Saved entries
*** Begin section ***
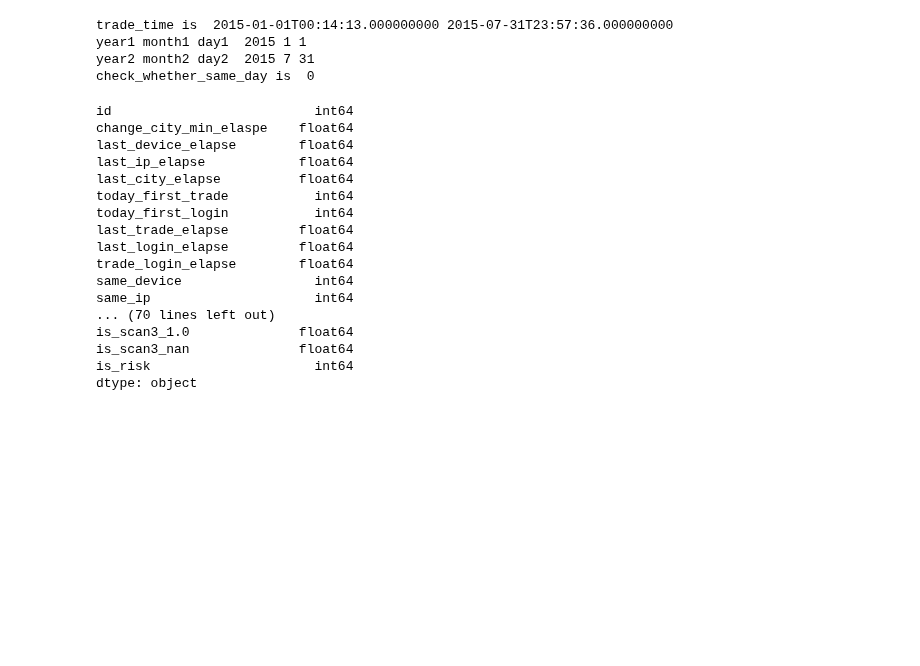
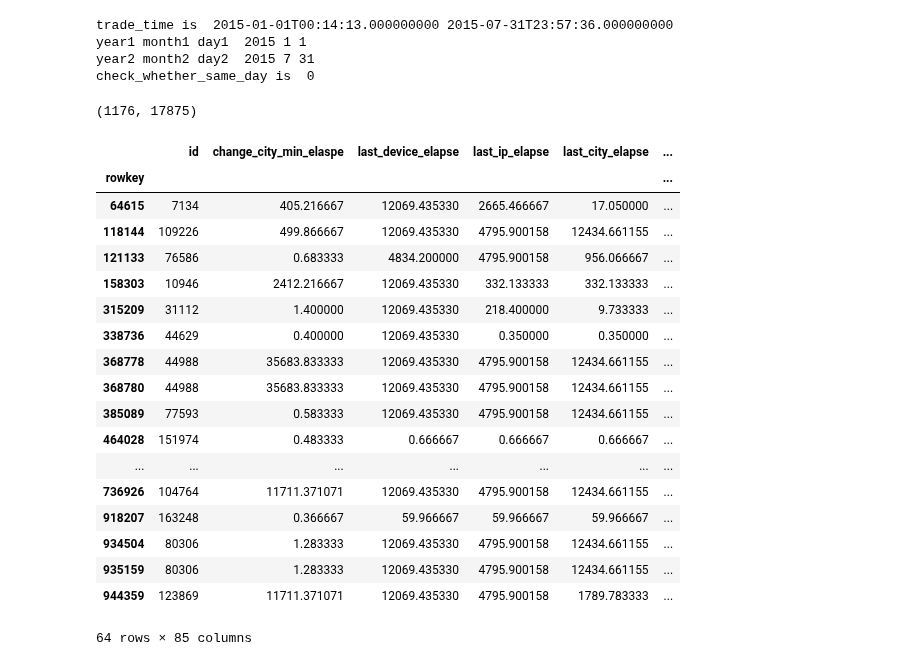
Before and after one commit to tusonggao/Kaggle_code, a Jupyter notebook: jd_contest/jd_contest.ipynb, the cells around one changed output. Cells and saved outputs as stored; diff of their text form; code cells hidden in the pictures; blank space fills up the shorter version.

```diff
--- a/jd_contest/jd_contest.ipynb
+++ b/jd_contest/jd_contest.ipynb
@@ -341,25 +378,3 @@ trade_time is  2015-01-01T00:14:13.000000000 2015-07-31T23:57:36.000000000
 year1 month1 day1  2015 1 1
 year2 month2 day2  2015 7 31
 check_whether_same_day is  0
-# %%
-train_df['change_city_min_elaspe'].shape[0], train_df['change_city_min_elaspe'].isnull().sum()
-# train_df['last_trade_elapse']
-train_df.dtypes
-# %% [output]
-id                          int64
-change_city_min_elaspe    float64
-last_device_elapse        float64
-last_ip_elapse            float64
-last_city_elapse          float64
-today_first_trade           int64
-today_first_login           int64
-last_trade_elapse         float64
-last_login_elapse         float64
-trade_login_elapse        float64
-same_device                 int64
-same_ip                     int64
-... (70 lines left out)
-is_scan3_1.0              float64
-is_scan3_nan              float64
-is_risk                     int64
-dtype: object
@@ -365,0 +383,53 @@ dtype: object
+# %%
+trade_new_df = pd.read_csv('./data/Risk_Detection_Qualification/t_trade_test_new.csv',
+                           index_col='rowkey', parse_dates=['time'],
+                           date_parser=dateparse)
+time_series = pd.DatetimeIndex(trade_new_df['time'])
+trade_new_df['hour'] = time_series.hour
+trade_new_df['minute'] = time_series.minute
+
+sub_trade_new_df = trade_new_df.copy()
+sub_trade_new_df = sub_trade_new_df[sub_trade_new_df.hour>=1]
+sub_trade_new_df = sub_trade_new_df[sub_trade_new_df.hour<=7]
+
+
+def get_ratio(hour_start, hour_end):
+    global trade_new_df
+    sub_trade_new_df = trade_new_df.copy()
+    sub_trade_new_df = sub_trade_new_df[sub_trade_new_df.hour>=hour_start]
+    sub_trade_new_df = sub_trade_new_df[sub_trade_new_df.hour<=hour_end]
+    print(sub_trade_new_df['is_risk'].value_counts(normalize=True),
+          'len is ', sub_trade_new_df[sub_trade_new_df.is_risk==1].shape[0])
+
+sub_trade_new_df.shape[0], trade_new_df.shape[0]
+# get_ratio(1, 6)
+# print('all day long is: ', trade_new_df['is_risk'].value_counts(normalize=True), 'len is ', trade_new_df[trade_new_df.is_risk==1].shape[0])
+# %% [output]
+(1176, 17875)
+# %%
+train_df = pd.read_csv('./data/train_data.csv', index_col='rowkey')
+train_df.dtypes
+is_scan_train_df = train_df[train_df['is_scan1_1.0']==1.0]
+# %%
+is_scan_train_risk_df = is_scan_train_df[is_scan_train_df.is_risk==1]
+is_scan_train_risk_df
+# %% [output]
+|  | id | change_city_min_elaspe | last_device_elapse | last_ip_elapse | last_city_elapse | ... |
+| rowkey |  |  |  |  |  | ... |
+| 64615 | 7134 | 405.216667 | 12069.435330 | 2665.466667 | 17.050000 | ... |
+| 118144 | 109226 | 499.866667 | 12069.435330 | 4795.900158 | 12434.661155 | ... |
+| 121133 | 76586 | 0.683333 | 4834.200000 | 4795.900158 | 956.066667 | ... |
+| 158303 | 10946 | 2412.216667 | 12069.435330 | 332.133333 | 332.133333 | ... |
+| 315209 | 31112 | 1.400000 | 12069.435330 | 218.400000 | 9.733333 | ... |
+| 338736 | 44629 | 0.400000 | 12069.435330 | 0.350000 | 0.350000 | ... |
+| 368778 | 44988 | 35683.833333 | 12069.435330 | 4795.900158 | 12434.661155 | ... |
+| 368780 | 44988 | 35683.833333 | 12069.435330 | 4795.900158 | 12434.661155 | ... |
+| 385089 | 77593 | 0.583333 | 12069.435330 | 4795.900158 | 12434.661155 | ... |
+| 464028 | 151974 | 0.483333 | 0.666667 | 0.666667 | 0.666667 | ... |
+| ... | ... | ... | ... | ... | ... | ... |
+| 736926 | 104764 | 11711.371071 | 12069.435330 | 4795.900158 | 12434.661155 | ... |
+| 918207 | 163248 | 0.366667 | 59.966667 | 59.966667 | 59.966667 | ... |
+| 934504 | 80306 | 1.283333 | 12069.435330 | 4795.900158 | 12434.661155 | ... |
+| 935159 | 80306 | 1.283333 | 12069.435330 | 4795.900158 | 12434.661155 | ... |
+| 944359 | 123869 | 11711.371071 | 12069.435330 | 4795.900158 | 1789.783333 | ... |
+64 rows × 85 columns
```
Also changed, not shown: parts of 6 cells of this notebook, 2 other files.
*** End section ***
*** Begin section ***
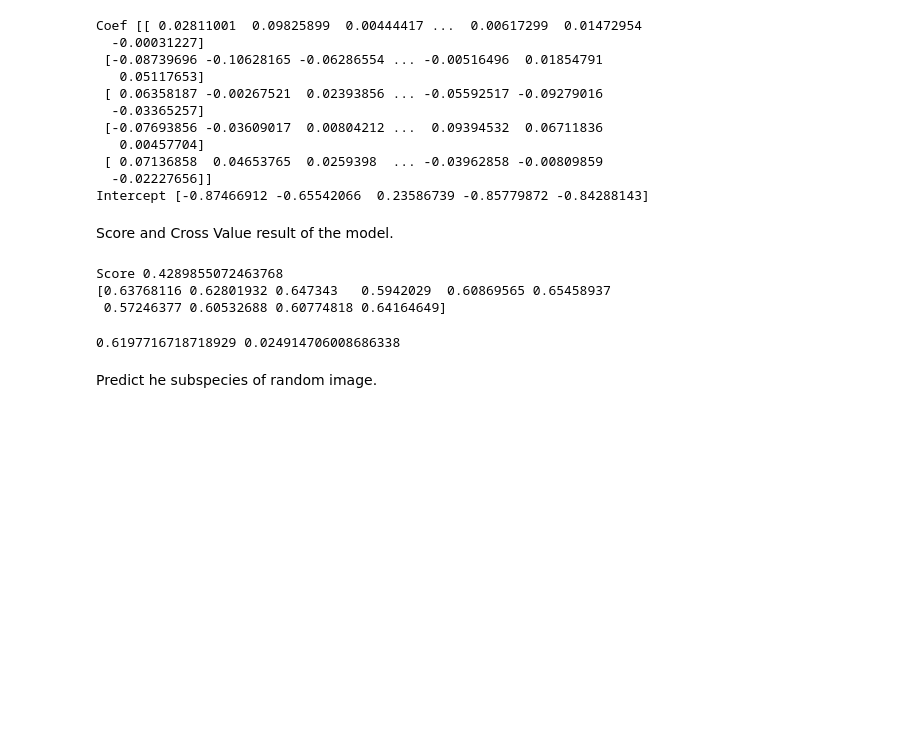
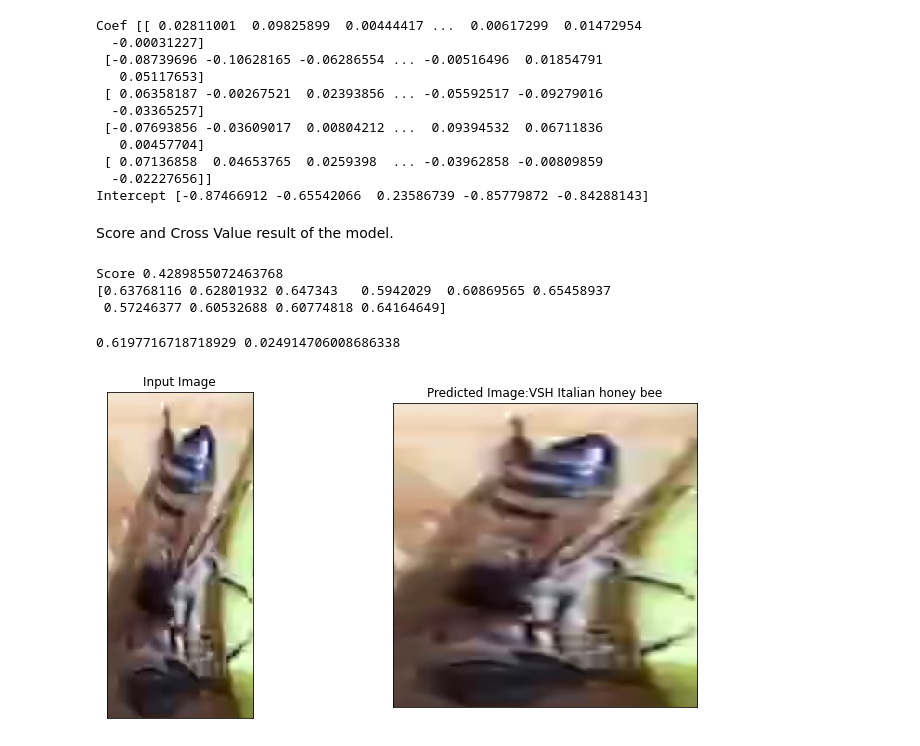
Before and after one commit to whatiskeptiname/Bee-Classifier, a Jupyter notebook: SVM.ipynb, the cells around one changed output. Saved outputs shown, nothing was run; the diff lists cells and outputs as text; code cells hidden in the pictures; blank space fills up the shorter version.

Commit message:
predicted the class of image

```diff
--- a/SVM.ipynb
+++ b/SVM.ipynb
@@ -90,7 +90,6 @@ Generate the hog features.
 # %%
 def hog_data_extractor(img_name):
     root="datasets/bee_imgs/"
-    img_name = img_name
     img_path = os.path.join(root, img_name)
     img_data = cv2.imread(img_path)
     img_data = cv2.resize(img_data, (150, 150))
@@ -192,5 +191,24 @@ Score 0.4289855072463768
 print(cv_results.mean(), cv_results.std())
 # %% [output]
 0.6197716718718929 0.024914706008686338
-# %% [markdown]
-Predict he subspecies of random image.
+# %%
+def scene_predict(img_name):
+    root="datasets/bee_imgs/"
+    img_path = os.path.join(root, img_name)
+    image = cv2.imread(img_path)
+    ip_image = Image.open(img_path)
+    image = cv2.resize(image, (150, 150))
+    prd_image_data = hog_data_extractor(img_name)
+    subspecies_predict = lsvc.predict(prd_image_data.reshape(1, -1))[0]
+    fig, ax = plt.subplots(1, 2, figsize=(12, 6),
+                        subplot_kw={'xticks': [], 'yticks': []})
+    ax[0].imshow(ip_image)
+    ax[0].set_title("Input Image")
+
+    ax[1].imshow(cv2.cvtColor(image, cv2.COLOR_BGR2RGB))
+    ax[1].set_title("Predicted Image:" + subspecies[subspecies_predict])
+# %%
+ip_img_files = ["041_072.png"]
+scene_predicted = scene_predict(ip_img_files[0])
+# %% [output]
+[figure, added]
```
*** End section ***
*** Begin section ***
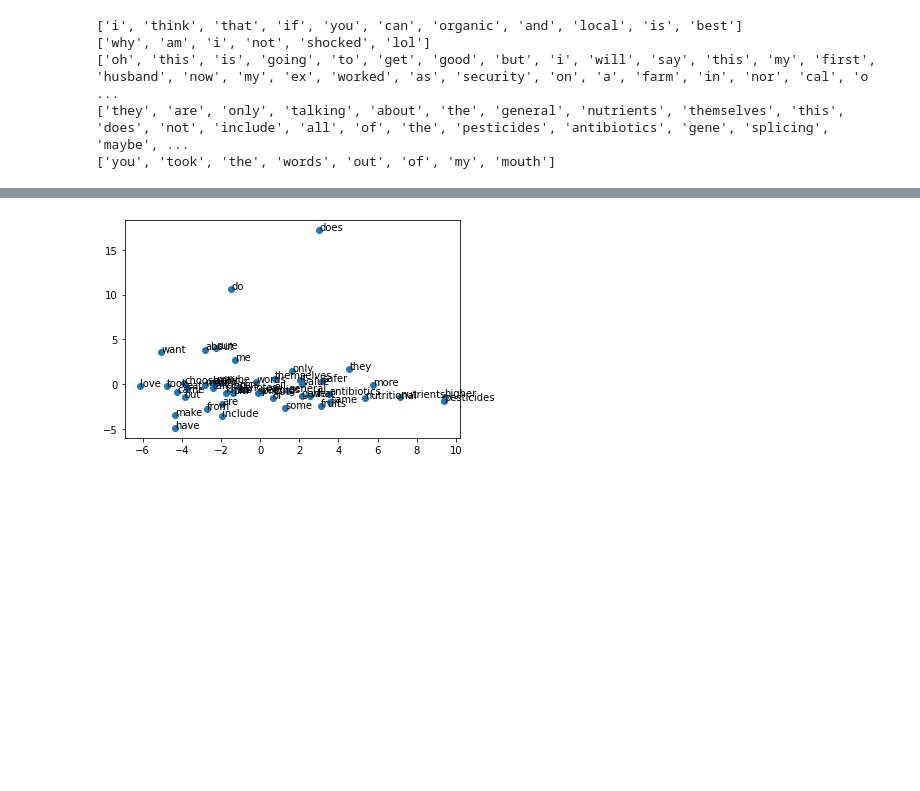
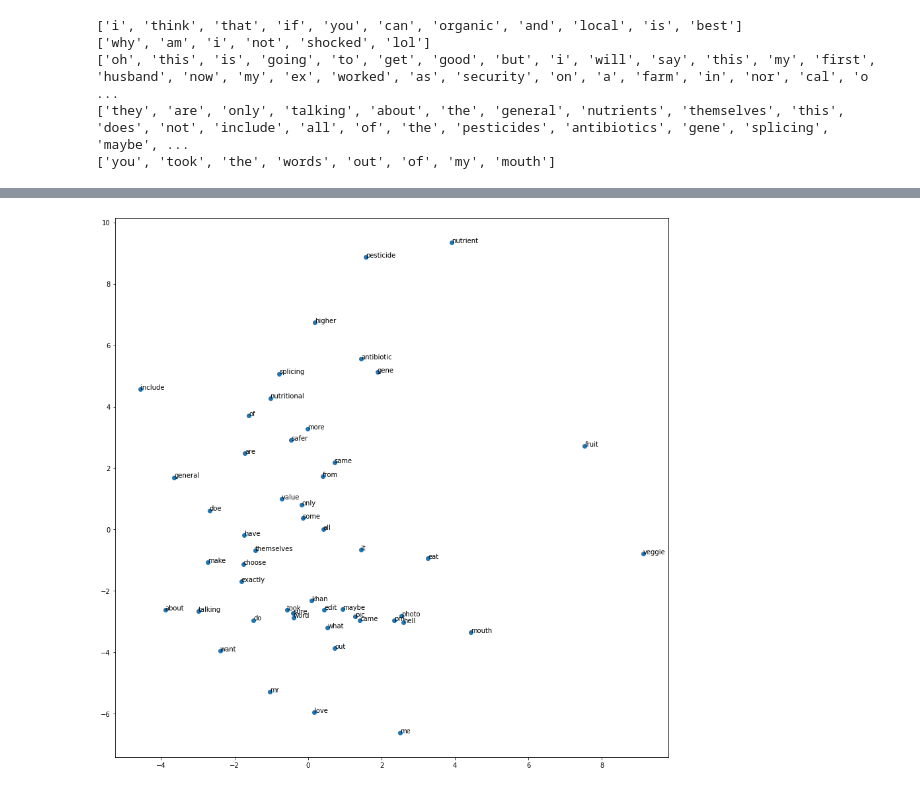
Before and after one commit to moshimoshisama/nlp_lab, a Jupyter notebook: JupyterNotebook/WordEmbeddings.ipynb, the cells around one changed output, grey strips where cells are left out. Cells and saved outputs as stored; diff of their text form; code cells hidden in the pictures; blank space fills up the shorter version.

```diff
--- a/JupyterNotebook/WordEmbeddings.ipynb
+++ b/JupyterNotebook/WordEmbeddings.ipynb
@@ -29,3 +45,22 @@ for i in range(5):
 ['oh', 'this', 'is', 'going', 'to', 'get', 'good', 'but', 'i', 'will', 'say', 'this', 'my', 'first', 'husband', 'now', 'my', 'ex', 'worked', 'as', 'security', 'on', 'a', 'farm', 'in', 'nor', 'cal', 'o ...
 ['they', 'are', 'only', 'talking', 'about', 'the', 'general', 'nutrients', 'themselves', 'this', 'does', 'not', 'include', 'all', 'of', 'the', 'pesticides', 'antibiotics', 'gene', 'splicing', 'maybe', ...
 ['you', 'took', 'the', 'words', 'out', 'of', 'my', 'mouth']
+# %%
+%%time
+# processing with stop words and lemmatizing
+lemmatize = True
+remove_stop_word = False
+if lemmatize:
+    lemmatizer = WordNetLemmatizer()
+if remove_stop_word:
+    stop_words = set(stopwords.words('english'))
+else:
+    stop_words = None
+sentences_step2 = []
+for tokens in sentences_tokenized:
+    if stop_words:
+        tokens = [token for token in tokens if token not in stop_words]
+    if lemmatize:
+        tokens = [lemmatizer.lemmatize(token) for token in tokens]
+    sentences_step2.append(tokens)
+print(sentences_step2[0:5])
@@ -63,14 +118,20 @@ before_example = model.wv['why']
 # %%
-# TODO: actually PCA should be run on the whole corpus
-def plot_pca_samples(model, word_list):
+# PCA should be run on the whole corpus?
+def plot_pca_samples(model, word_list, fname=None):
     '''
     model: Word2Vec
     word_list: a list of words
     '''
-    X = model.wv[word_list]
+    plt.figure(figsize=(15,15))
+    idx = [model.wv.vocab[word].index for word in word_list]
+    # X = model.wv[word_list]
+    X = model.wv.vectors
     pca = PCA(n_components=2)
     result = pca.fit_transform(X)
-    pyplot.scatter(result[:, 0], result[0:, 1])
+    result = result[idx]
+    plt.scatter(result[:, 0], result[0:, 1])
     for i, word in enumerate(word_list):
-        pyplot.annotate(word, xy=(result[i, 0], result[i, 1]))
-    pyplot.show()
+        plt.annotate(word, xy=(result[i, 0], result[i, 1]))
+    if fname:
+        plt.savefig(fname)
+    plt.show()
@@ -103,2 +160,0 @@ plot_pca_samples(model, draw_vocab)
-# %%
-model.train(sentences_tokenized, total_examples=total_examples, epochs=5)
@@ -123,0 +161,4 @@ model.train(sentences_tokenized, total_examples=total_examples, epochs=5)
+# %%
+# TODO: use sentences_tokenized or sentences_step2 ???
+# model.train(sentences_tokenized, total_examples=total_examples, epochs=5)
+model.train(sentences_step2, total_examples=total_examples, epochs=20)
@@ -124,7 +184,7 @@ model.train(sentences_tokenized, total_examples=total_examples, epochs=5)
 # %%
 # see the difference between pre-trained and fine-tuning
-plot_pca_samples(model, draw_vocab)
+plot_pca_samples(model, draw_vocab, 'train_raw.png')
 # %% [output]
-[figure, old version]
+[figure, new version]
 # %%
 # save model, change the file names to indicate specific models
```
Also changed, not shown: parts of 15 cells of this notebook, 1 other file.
*** End section ***
**Task to complete**: The answer consists of every line above in which the word "pyplot" occurs.

**Answer area**:
-    pyplot.scatter(result[:, 0], result[0:, 1])
-        pyplot.annotate(word, xy=(result[i, 0], result[i, 1]))
-    pyplot.show()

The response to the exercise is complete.